### DATA ###

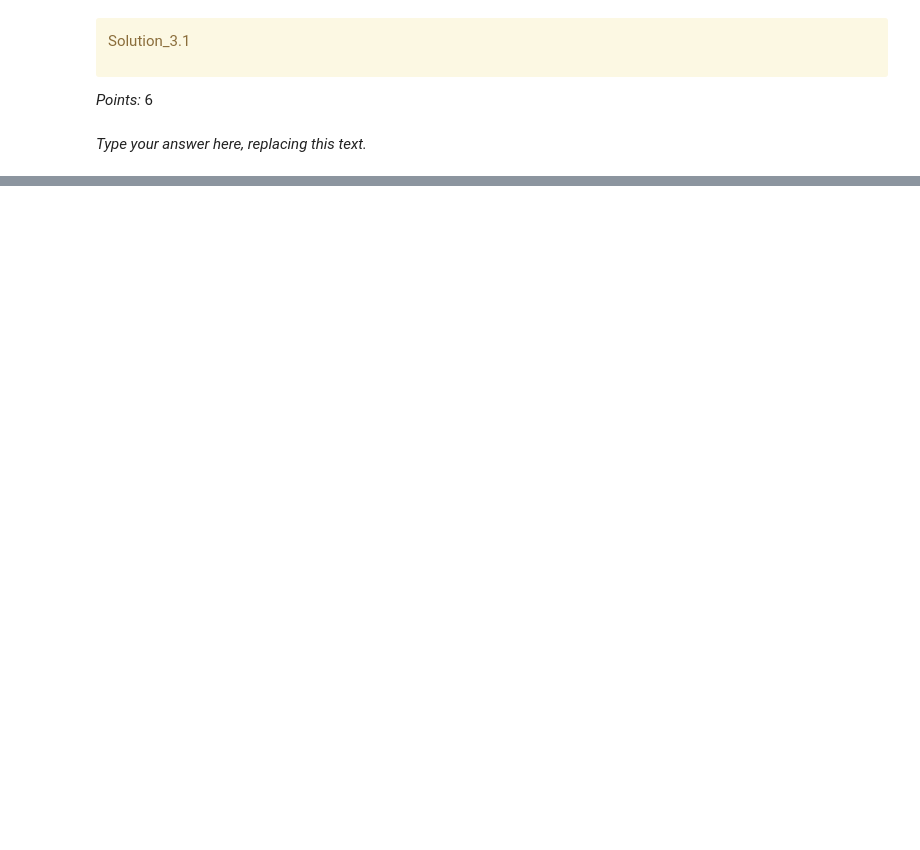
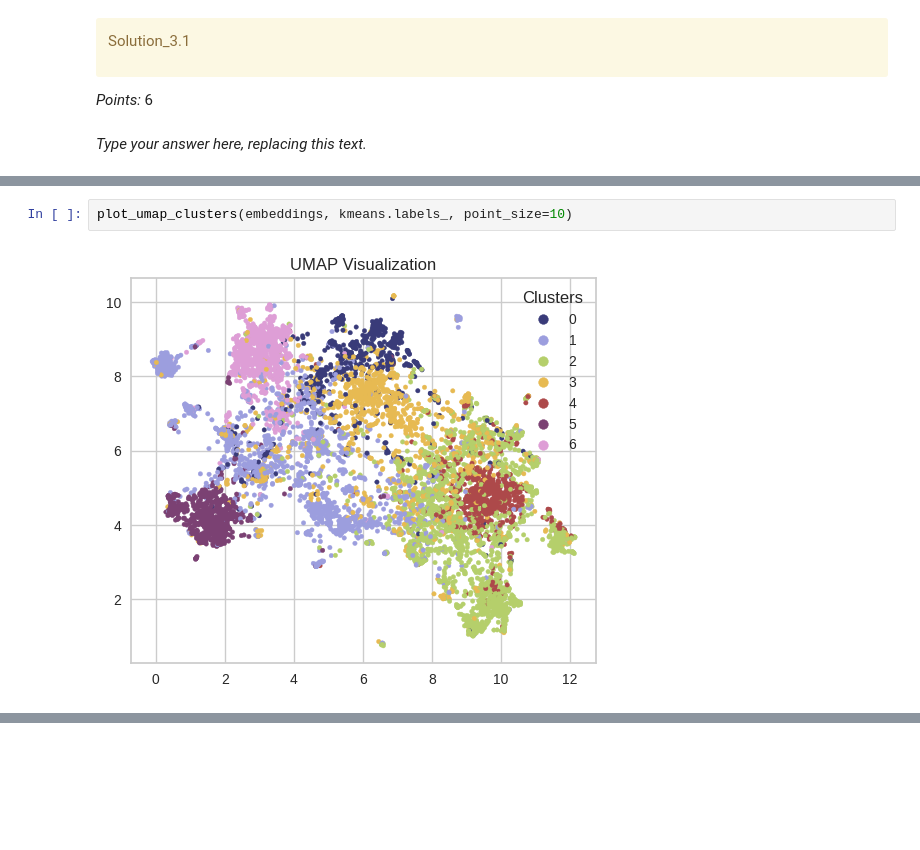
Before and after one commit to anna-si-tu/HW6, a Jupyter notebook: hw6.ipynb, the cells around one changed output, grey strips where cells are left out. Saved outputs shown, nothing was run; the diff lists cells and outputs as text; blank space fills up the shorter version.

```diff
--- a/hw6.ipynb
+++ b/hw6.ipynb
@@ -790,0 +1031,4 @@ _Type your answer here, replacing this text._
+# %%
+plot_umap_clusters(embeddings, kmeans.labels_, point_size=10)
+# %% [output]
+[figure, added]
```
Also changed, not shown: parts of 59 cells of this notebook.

###

The answer is a faithful copy of the records above, with the pictures removed.

Before and after one commit to anna-si-tu/HW6, a Jupyter notebook: hw6.ipynb, the cells around one changed output, grey strips where cells are left out. Saved outputs shown, nothing was run; the diff lists cells and outputs as text; blank space fills up the shorter version.

```diff
--- a/hw6.ipynb
+++ b/hw6.ipynb
@@ -790,0 +1031,4 @@ _Type your answer here, replacing this text._
+# %%
+plot_umap_clusters(embeddings, kmeans.labels_, point_size=10)
+# %% [output]
+[figure, added]
```
Also changed, not shown: parts of 59 cells of this notebook.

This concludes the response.